◆ **PROMPT**
Copy each line containing "ever" from the listing below.

-- DATA EXTRACTS follows --

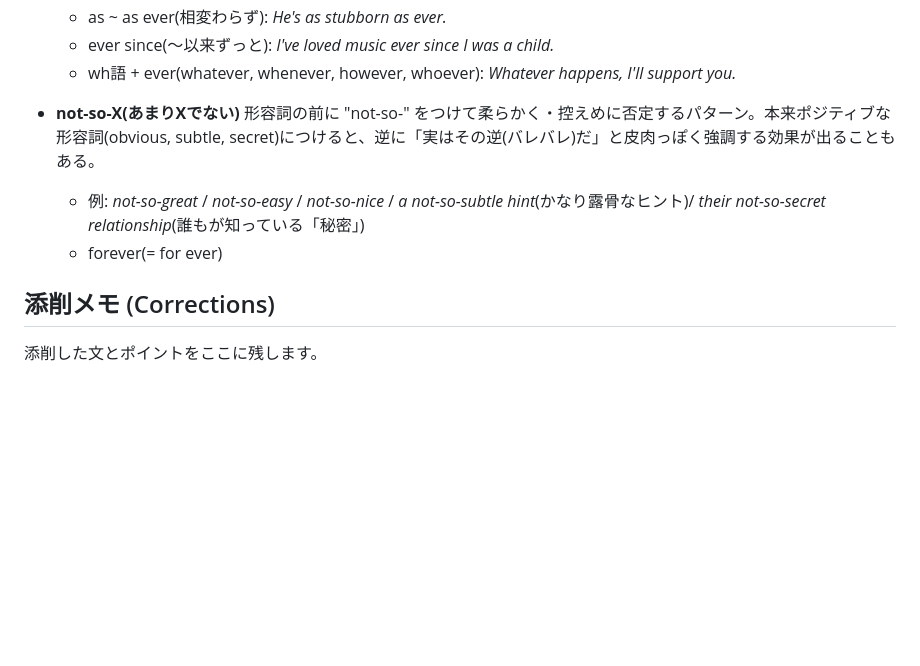
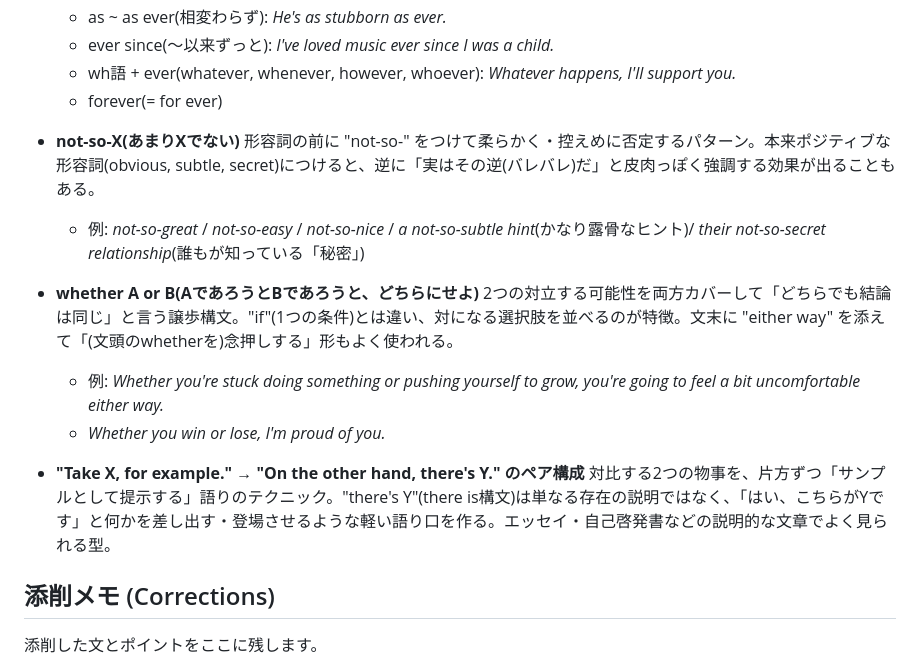
Before and after one commit to Haruki1651/Claude, a Markdown page: vocab.md, the part around the change. GitHub-like rendering; blank space fills up the shorter version.

Commit message:
Add whether-or and Take X for example / On the other hand there's Y grammar notes
Co-Authored-By: Claude Sonnet 5 <noreply@anthropic.com>
Claude-Session: https://claude.ai/code/session_01Um1tRkxtDXxbCg1HS5jDBG

```diff
--- a/vocab.md
+++ b/vocab.md
@@ -151,11 +151,19 @@
   - as ~ as ever(相変わらず): *He's as stubborn as ever.*
   - ever since(〜以来ずっと): *I've loved music ever since I was a child.*
   - wh語 + ever(whatever, whenever, however, whoever): *Whatever happens, I'll support you.*
+  - forever(= for ever)
 
 - **not-so-X(あまりXでない)**
   形容詞の前に "not-so-" をつけて柔らかく・控えめに否定するパターン。本来ポジティブな形容詞(obvious, subtle, secret)につけると、逆に「実はその逆(バレバレ)だ」と皮肉っぽく強調する効果が出ることもある。
   - 例: *not-so-great* / *not-so-easy* / *not-so-nice* / *a not-so-subtle hint*(かなり露骨なヒント)/ *their not-so-secret relationship*(誰もが知っている「秘密」)
-  - forever(= for ever)
+
+- **whether A or B(AであろうとBであろうと、どちらにせよ)**
+  2つの対立する可能性を両方カバーして「どちらでも結論は同じ」と言う譲歩構文。"if"(1つの条件)とは違い、対になる選択肢を並べるのが特徴。文末に "either way" を添えて「(文頭のwhetherを)念押しする」形もよく使われる。
+  - 例: *Whether you're stuck doing something or pushing yourself to grow, you're going to feel a bit uncomfortable either way.*
+  - *Whether you win or lose, I'm proud of you.*
+
+- **"Take X, for example." → "On the other hand, there's Y." のペア構成**
+  対比する2つの物事を、片方ずつ「サンプルとして提示する」語りのテクニック。"there's Y"(there is構文)は単なる存在の説明ではなく、「はい、こちらがYです」と何かを差し出す・登場させるような軽い語り口を作る。エッセイ・自己啓発書などの説明的な文章でよく見られる型。
 
 ## 添削メモ (Corrections)
 
```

-- DATA EXTRACTS concluded --

◆ **RESULT OF THE TASK**
   - as ~ as ever(相変わらず): *He's as stubborn as ever.*
   - ever since(〜以来ずっと): *I've loved music ever since I was a child.*
   - wh語 + ever(whatever, whenever, however, whoever): *Whatever happens, I'll support you.*
+  - forever(= for ever)
-  - forever(= for ever)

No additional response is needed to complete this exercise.